# What you should do
Copy, from the data below, each line that has the word "StepProgressIndicator".
Data extracts START
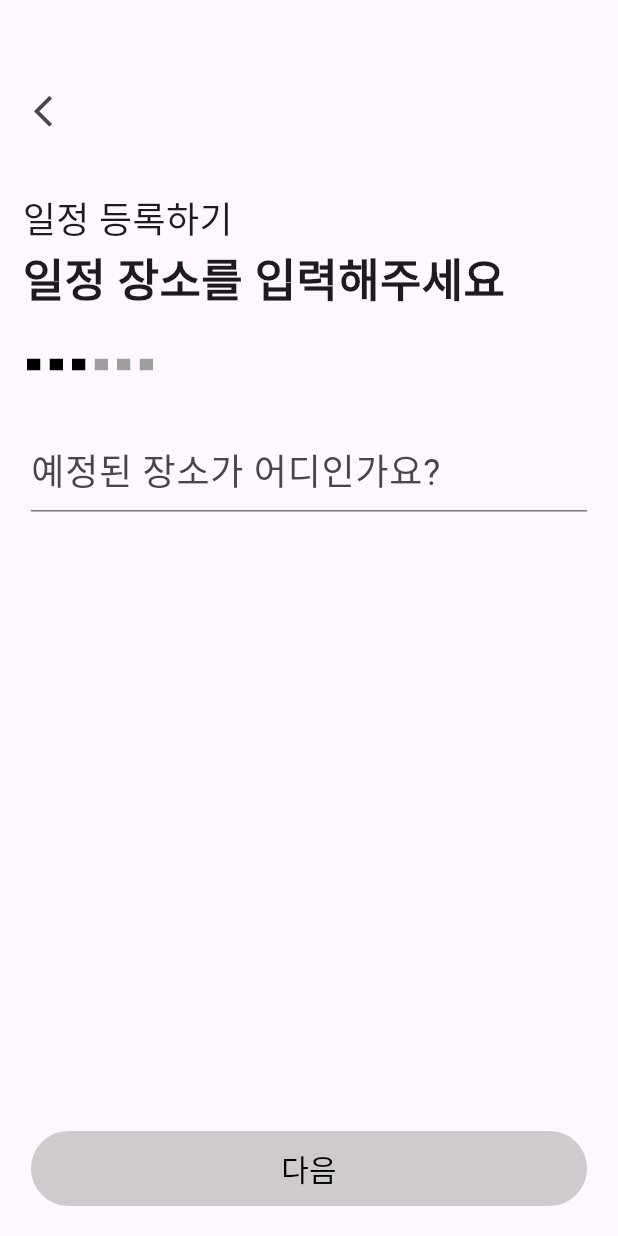
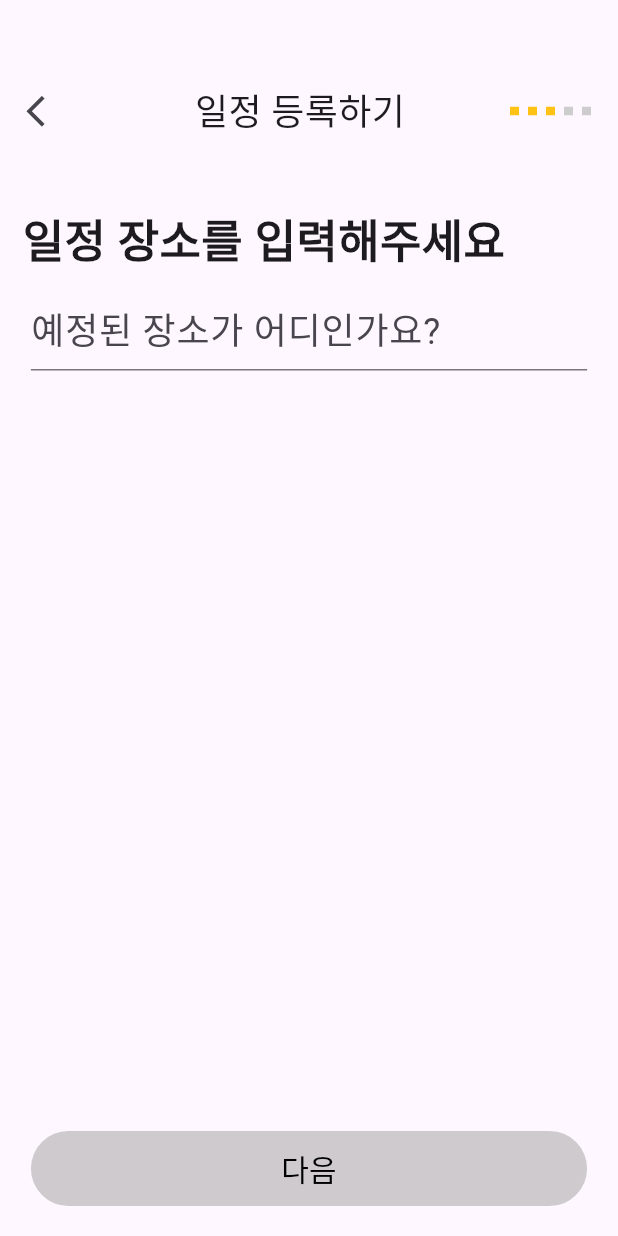
Before and after one commit to H0ngJu/atti, a Flutter app: the ScheduleRegister3 screen opened directly, on a phone screen of 412 x 824 dp. Run offline on Flutter 3.47's test engine with Material 3 defaults, Android fonts, the phone set to English and light mode, and no system bars; drawn by our look-alikes of step_progress_indicator; our stand-ins replace cloud_firestore, firebase_core, get, image_picker; accounts and stored records are empty.

```diff
--- a/lib/commons/BottomNextButton.dart
+++ b/lib/commons/BottomNextButton.dart
@@ -15,6 +15,7 @@ class NextButton extends StatelessWidget {
   @override
   Widget build(BuildContext context) {
     return Container(
+      alignment: Alignment.center,
       margin: EdgeInsets.only(bottom: 20),
       child: TextButton(
         onPressed: isEnabled
--- a/lib/commons/DetailPageTitle.dart
+++ b/lib/commons/DetailPageTitle.dart
@@ -29,13 +29,17 @@ class _DetailPageTitleState extends State<DetailPageTitle> {
       child: Column(
         crossAxisAlignment: CrossAxisAlignment.start,
         children: [
+          Container(
+            margin: EdgeInsets.only(top: 50),
+            child: Row(
+              mainAxisAlignment: MainAxisAlignment.spaceBetween,
+              children: [
                 Container( // 뒤로가기 아이콘
-            margin: EdgeInsets.only(top: 50, left: 5),
+                    //margin: EdgeInsets.only(top: 50, left: 5),
                     child: IconButton(onPressed: (){
                       Navigator.of(context).pop();
                     }, icon: Icon(Icons.arrow_back_ios_outlined, size: 25))),
-          SizedBox(height: 30.0),
-
+                //SizedBox(height: 30.0),
                 Container(
                   margin: EdgeInsets.only(left: 15),
                   child: Text(widget.title, style: TextStyle(
@@ -43,25 +47,33 @@ class _DetailPageTitleState extends State<DetailPageTitle> {
                   ),),
                 ),
 
+                if (widget.totalStep != 0)
                 Container(
+                  margin: EdgeInsets.only(right: 15),
+                  width: 12.toDouble() * widget.totalStep,
+                  child: StepProgressIndicator(
+                    totalSteps: widget.totalStep,
+                    currentStep: widget.currentStep,
+                    size: 6,
+                    padding: 3,
+                    selectedColor: Color(0xffFFC215),
+                    unselectedColor: Color(0xffCDCDCD)
+                  ),
+                )
+                else SizedBox(width: 60,),
+              ],
+            ),
+          ),
+          SizedBox(height: 40,),
+          Container(
+            //width: MediaQuery.of(context).size.width * 0.9,
             margin: EdgeInsets.only(left: 15),
             child: Text(widget.description, style: TextStyle(
               fontSize: 30, fontWeight: FontWeight.w600
             ),),
           ),
-          SizedBox(height: 30.0),
-          Container(
-            margin: EdgeInsets.only(left: 15),
-            width: 15.toDouble() * widget.totalStep,
-            child: StepProgressIndicator(
-              totalSteps: widget.totalStep,
-              currentStep: widget.currentStep,
-              size: 8,
-              padding: 3,
-              selectedColor: Colors.black,
-              unselectedColor: Colors.grey,
-            ),
-          ),
+          //SizedBox(height: 30.0),
+
         ],
       ),
     );
--- a/lib/screen/schedule/register/ScheduleRegister1.dart
+++ b/lib/screen/schedule/register/ScheduleRegister1.dart
@@ -1,4 +1,4 @@
-// 피그마 '일정 등록하기 1' 화면
+// 피그마 '일정 등록하기 1 - 일정 이름' 화면
 import 'package:flutter/material.dart';
 import 'package:get/get.dart';
 
@@ -34,10 +34,10 @@ class _ScheduleRegister1State extends State<ScheduleRegister1> {
                   DetailPageTitle(
                     title: '일정 등록하기',
                     description: '일정 이름을 입력해주세요',
-                    totalStep: 6,
+                    totalStep: 5,
                     currentStep: 1,
                   ),
-                  SizedBox(height: 40),
+                  SizedBox(height: 10),
 
                   Container(
                     width: MediaQuery.of(context).size.width * 0.9,
--- a/lib/screen/schedule/register/ScheduleRegister2.dart
+++ b/lib/screen/schedule/register/ScheduleRegister2.dart
@@ -1,4 +1,4 @@
-// 피그마 '일정 등록하기 2' 화면
+// 피그마 '일정 등록하기 2 - 일정 날짜, 시간' 화면
 import 'package:flutter/material.dart';
 import 'package:get/get.dart';
 
@@ -72,10 +72,10 @@ class _ScheduleRegister2State extends State<ScheduleRegister2> {
                   DetailPageTitle(
                     title: '일정 등록하기',
                     description: '일정 시간을 선택해주세요',
-                    totalStep: 6,
+                    totalStep: 5,
                     currentStep: 2,
                   ),
-                  SizedBox(height: 50),
+                  SizedBox(height: 20),
                   Container(
                     width: MediaQuery.of(context).size.width * 0.9,
                     child: TextField(
--- a/lib/screen/schedule/register/ScheduleRegister3.dart
+++ b/lib/screen/schedule/register/ScheduleRegister3.dart
@@ -1,4 +1,4 @@
-// 피그마 '일정 등록하기 3' 화면
+// 피그마 '일정 등록하기 3 - 일정 장소' 화면
 import 'package:flutter/material.dart';
 import 'package:get/get.dart';
 
@@ -33,10 +33,10 @@ class _ScheduleRegister3State extends State<ScheduleRegister3> {
                   DetailPageTitle(
                     title: '일정 등록하기',
                     description: '일정 장소를 입력해주세요',
-                    totalStep: 6,
+                    totalStep: 5,
                     currentStep: 3,
                   ),
-                  SizedBox(height: 40),
+                  SizedBox(height: 10),
 
                   Container(
                     width: MediaQuery.of(context).size.width * 0.9,
--- a/lib/screen/schedule/register/ScheduleRegister4.dart
+++ b/lib/screen/schedule/register/ScheduleRegister4.dart
@@ -1,4 +1,4 @@
-// 피그마 '일정 등록하기 4' 화면
+// 피그마 '일정 등록하기 4 - 일정 메모' 화면
 import 'package:flutter/material.dart';
 import 'package:get/get.dart';
 
@@ -33,10 +33,10 @@ class _ScheduleRegister4State extends State<ScheduleRegister4> {
                   DetailPageTitle(
                     title: '일정 등록하기',
                     description: '일정 메모를 입력해주세요',
-                    totalStep: 6,
+                    totalStep: 5,
                     currentStep: 4,
                   ),
-                  SizedBox(height: 40),
+                  SizedBox(height: 10),
 
                   Container(
                     width: MediaQuery.of(context).size.width * 0.9,
```
Also changed, not shown: lib/commons/FinishScreen.dart (+24 -24 lines), lib/main.dart (+5 -3 lines), lib/screen/memory/register/MemoryRegister1.dart (added, +27 -0 lines), lib/screen/schedule/finish/RegisterNo.dart (added, +36 -0 lines), lib/screen/schedule/finish/ScheduleFinish.dart (deleted, +0 -13 lines), lib/screen/schedule/finish/ScheduleFinish1.dart (added, +40 -0 lines), lib/screen/schedule/finish/ScheduleFinish2.dart (added, +41 -0 lines), lib/screen/schedule/register/ScheduleRegisterCheck.dart (+4 -4 lines), lib/screen/schedule/register/ScheduleRegisterFinish.dart (+17 -9 lines), lib/assets/images/hurrayatti.png. Lines whose indentation alone changed are shown as unchanged.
Data extracts END
# Response area
+                  child: StepProgressIndicator(
-            child: StepProgressIndicator(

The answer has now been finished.